* Goal of the exercise *
A faithful copy of the whole listing is required, with nothing left out.

#####

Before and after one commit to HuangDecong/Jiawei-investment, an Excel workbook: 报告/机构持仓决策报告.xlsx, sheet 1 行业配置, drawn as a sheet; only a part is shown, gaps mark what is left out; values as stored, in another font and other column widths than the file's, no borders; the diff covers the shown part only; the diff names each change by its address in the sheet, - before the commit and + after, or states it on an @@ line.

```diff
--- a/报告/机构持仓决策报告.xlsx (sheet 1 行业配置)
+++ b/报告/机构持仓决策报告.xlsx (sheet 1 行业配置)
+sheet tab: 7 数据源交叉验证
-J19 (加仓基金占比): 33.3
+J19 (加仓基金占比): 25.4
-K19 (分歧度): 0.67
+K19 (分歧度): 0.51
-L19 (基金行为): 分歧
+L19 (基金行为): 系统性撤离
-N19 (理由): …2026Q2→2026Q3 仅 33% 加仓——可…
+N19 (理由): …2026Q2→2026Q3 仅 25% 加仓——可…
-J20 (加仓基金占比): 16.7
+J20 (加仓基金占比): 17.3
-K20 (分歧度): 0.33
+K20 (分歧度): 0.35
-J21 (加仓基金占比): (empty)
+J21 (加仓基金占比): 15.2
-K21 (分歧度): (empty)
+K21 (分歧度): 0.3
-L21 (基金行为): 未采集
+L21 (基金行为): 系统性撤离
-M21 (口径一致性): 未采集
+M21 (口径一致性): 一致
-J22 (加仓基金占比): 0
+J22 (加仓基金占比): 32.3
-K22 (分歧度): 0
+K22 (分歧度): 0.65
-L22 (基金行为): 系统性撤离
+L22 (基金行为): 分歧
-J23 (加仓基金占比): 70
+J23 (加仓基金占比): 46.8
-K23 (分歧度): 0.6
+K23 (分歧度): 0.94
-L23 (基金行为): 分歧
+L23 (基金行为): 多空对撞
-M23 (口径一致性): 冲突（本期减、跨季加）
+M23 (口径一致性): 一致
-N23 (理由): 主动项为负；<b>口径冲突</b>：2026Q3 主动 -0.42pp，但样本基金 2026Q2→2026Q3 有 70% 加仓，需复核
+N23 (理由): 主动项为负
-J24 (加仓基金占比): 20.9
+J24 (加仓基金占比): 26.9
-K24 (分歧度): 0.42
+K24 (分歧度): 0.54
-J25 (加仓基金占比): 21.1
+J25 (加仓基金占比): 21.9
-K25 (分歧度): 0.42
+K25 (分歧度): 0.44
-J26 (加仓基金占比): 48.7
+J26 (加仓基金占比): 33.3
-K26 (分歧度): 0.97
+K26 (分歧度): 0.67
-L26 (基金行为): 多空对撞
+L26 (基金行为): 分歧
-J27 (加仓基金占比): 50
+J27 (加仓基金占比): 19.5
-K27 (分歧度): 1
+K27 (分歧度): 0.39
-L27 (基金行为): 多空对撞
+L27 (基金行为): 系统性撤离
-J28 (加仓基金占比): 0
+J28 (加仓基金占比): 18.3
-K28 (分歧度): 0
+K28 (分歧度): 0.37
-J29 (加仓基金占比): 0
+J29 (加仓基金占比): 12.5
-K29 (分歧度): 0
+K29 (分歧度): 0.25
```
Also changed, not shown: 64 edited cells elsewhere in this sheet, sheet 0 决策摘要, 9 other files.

#####

* Output of the exercise *
Before and after one commit to HuangDecong/Jiawei-investment, an Excel workbook: 报告/机构持仓决策报告.xlsx, sheet 1 行业配置, drawn as a sheet; only a part is shown, gaps mark what is left out; values as stored, in another font and other column widths than the file's, no borders; the diff covers the shown part only; the diff names each change by its address in the sheet, - before the commit and + after, or states it on an @@ line.

```diff
--- a/报告/机构持仓决策报告.xlsx (sheet 1 行业配置)
+++ b/报告/机构持仓决策报告.xlsx (sheet 1 行业配置)
+sheet tab: 7 数据源交叉验证
-J19 (加仓基金占比): 33.3
+J19 (加仓基金占比): 25.4
-K19 (分歧度): 0.67
+K19 (分歧度): 0.51
-L19 (基金行为): 分歧
+L19 (基金行为): 系统性撤离
-N19 (理由): …2026Q2→2026Q3 仅 33% 加仓——可…
+N19 (理由): …2026Q2→2026Q3 仅 25% 加仓——可…
-J20 (加仓基金占比): 16.7
+J20 (加仓基金占比): 17.3
-K20 (分歧度): 0.33
+K20 (分歧度): 0.35
-J21 (加仓基金占比): (empty)
+J21 (加仓基金占比): 15.2
-K21 (分歧度): (empty)
+K21 (分歧度): 0.3
-L21 (基金行为): 未采集
+L21 (基金行为): 系统性撤离
-M21 (口径一致性): 未采集
+M21 (口径一致性): 一致
-J22 (加仓基金占比): 0
+J22 (加仓基金占比): 32.3
-K22 (分歧度): 0
+K22 (分歧度): 0.65
-L22 (基金行为): 系统性撤离
+L22 (基金行为): 分歧
-J23 (加仓基金占比): 70
+J23 (加仓基金占比): 46.8
-K23 (分歧度): 0.6
+K23 (分歧度): 0.94
-L23 (基金行为): 分歧
+L23 (基金行为): 多空对撞
-M23 (口径一致性): 冲突（本期减、跨季加）
+M23 (口径一致性): 一致
-N23 (理由): 主动项为负；<b>口径冲突</b>：2026Q3 主动 -0.42pp，但样本基金 2026Q2→2026Q3 有 70% 加仓，需复核
+N23 (理由): 主动项为负
-J24 (加仓基金占比): 20.9
+J24 (加仓基金占比): 26.9
-K24 (分歧度): 0.42
+K24 (分歧度): 0.54
-J25 (加仓基金占比): 21.1
+J25 (加仓基金占比): 21.9
-K25 (分歧度): 0.42
+K25 (分歧度): 0.44
-J26 (加仓基金占比): 48.7
+J26 (加仓基金占比): 33.3
-K26 (分歧度): 0.97
+K26 (分歧度): 0.67
-L26 (基金行为): 多空对撞
+L26 (基金行为): 分歧
-J27 (加仓基金占比): 50
+J27 (加仓基金占比): 19.5
-K27 (分歧度): 1
+K27 (分歧度): 0.39
-L27 (基金行为): 多空对撞
+L27 (基金行为): 系统性撤离
-J28 (加仓基金占比): 0
+J28 (加仓基金占比): 18.3
-K28 (分歧度): 0
+K28 (分歧度): 0.37
-J29 (加仓基金占比): 0
+J29 (加仓基金占比): 12.5
-K29 (分歧度): 0
+K29 (分歧度): 0.25
```
Also changed, not shown: 64 edited cells elsewhere in this sheet, sheet 0 决策摘要, 9 other files.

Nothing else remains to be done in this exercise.